#### Directions for this task:
After going through the data, give the number of lines that contain the word "docs" as your sole answer.

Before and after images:
- Opening Delimiter -

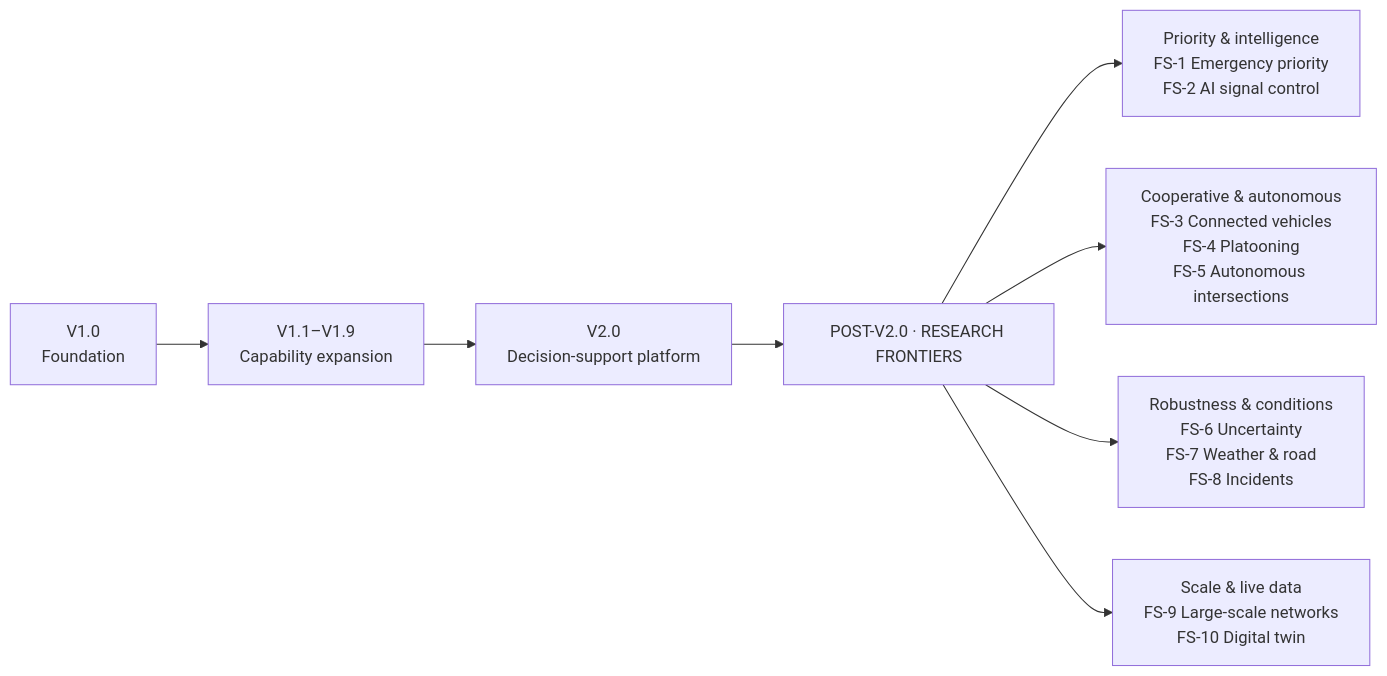
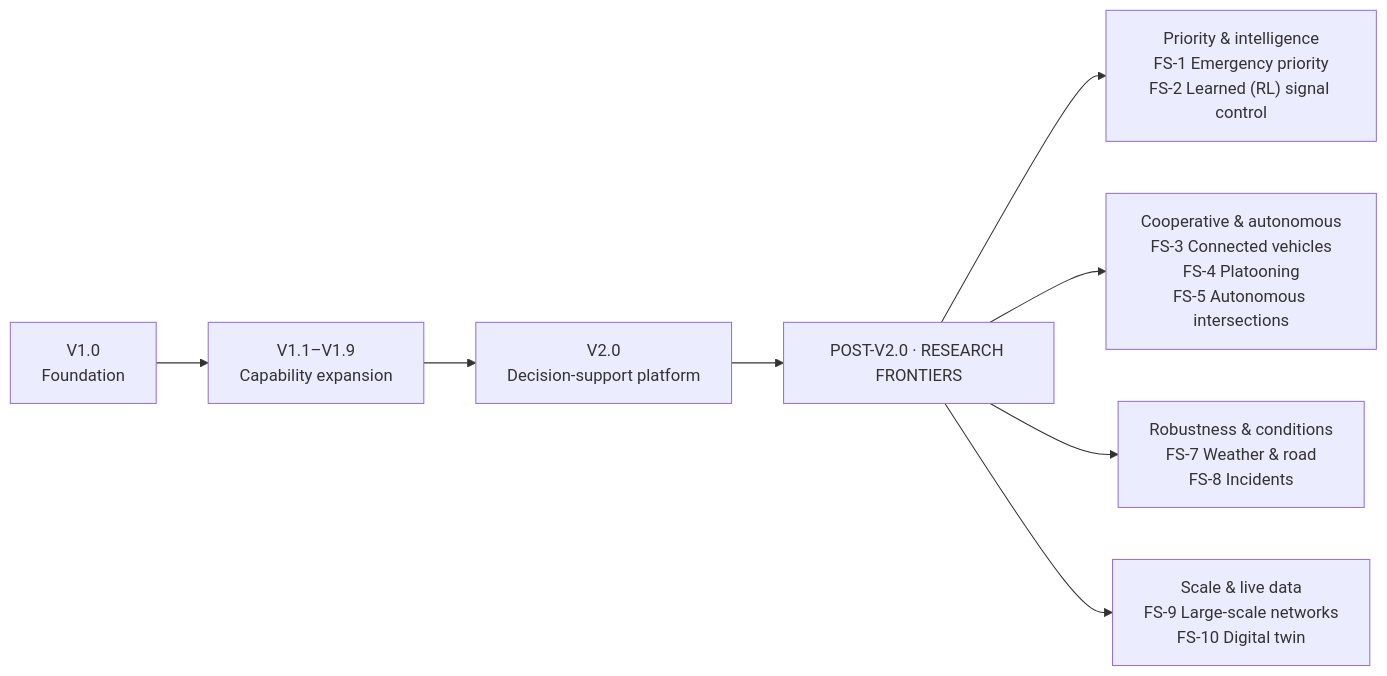
Before and after one commit to Viraj281105/Traffic-Simulation: the diagram in docs/future-scope/future_scope.md, drawn with Mermaid. The commit also changed other lines of this file and 5 other files, not shown here.

First line of the commit message:
docs: sync ROADMAP, Future Scope and indexes with the proposed V3.0 plan

````diff
--- a/docs/future-scope/future_scope.md
+++ b/docs/future-scope/future_scope.md
@@ -7,9 +7,9 @@
 ```mermaid
 flowchart LR
     V10["V1.0<br/>Foundation"] --> V1X["V1.1–V1.9<br/>Capability expansion"] --> V20["V2.0<br/>Decision-support platform"]
     V20 --> FS["POST-V2.0 · RESEARCH FRONTIERS"]
-    FS --> A["Priority & intelligence<br/>FS-1 Emergency priority<br/>FS-2 AI signal control"]
+    FS --> A["Priority & intelligence<br/>FS-1 Emergency priority<br/>FS-2 Learned (RL) signal control"]
     FS --> B["Cooperative & autonomous<br/>FS-3 Connected vehicles<br/>FS-4 Platooning<br/>FS-5 Autonomous intersections"]
-    FS --> C["Robustness & conditions<br/>FS-6 Uncertainty<br/>FS-7 Weather & road<br/>FS-8 Incidents"]
+    FS --> C["Robustness & conditions<br/>FS-7 Weather & road<br/>FS-8 Incidents"]
     FS --> D["Scale & live data<br/>FS-9 Large-scale networks<br/>FS-10 Digital twin"]
 ```
````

- Closing Delimiter -

#### Answer to the exercise:
4